In 1990, the Americans with Disabilities Act was passed to prohibit “discrimination and ensure equal opportunity and access for persons with disabilities.” As the “Closer Look” series, “Gridlocked: What’s Moving Atlanta?” continues we speak to a roundtable of local advocates for a conversation about paratransit services and the state of accessible transportation options for those with disabilities.
David Furukawa, an advocate for the visually impaired; Jordan Hall, Mobility Coordinator for Statewide Independent Living Council; and Adam Hinchliffe, Manager of Executive Affairs for the Center for the Visually Impaired; joined the show to talk about these issues.
On inclusion for all within public transit:
“On the surface, there’s always plans on paper that says we’re going to be all-inclusive for all transit customers,” Hinchliffe said. ” In reality, I think, people with disabilities, especially those people who experience different levels of vision loss, may have a very different experience when riding different modes of transit.”
“Typically when people are assessing the safety of something they’ll think about one disability or one factor, or they’ll think specifically about visual impairment or a wheelchair user,” Hall said. “There [are] some individuals with disabilities that have both those issues or more.”
“Fortunately public transportation is starting to get on board with safety and accessibility,” Furukawa said. “So, yes, I think, it’s on the move, but there’s still room for a lot more improvement.”
On primary modes of public transit
“I use MARTA. I use the fixed rail route, and I occasionally use paratransit,” said Hall. “The issue with paratransit is the lack of reliability. [In the past] I have booked a paratransit trip and been waiting three hours.“
“Now that I’m retired I used rideshare almost exclusively,” Furukawa said. “It’s actually very surprising how much grief I’ve gotten, in terms of denial of service, due to [my guide dog] Samson both from taxi cabs and rideshare.”
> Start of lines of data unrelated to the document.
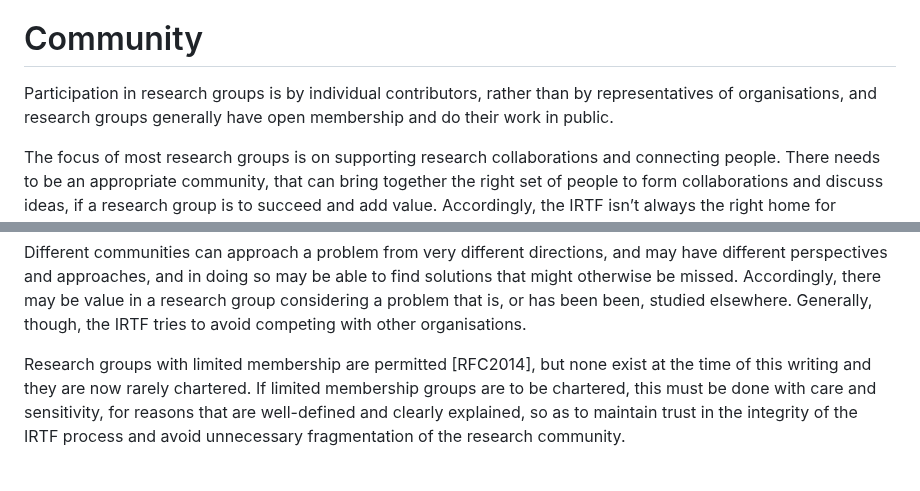
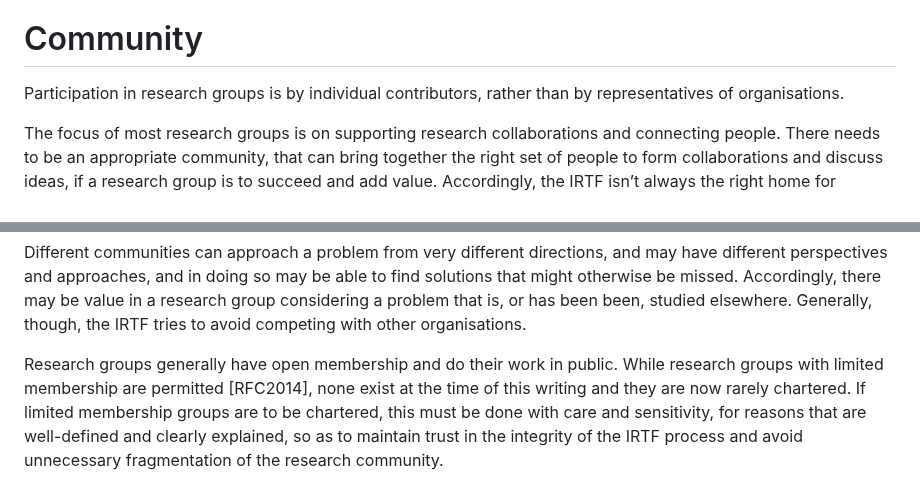
Before and after one commit to csperkins/draft-perkins-role-of-irtf, a Markdown page: draft-perkins-role-of-irtf.md, 2 parts joined by grey strips. Drawn GitHub-style.

Commit message:
Consolidate discussion of open vs limited membersip groups

```diff
--- a/draft-perkins-role-of-irtf.md
+++ b/draft-perkins-role-of-irtf.md
@@ -108,8 +108,7 @@ they are expected to produce.
 # Community
 
 Participation in research groups is by individual contributors, rather than
-by representatives of organisations, and research groups generally have
-open membership and do their work in public.
+by representatives of organisations.
 
 The focus of most research groups is on supporting research collaborations
 and connecting people. There needs to be an appropriate community, that can
@@ -135,7 +134,8 @@ Accordingly, there may be value in a research group considering a problem
 that is, or has been been, studied elsewhere. Generally, though, the IRTF
 tries to avoid competing with other organisations.
 
-Research groups with limited membership are permitted [RFC2014], but
+Research groups generally have open membership and do their work in public.
+While research groups with limited membership are permitted [RFC2014],
 none exist at the time of this writing and they are now rarely chartered.
 If limited membership groups are to be chartered, this must be done with
 care and sensitivity, for reasons that are well-defined and clearly
```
“I utilize MARTA’s fixed rail service, when the rail system doesn’t go where I need to I will utilize ridesharing,” Hinchliffe said. “I would love to begin using the fixed-route bus system, but with issues finding the bus stops it’s quite difficult, so I’m pretty limited to just using the trains right now.”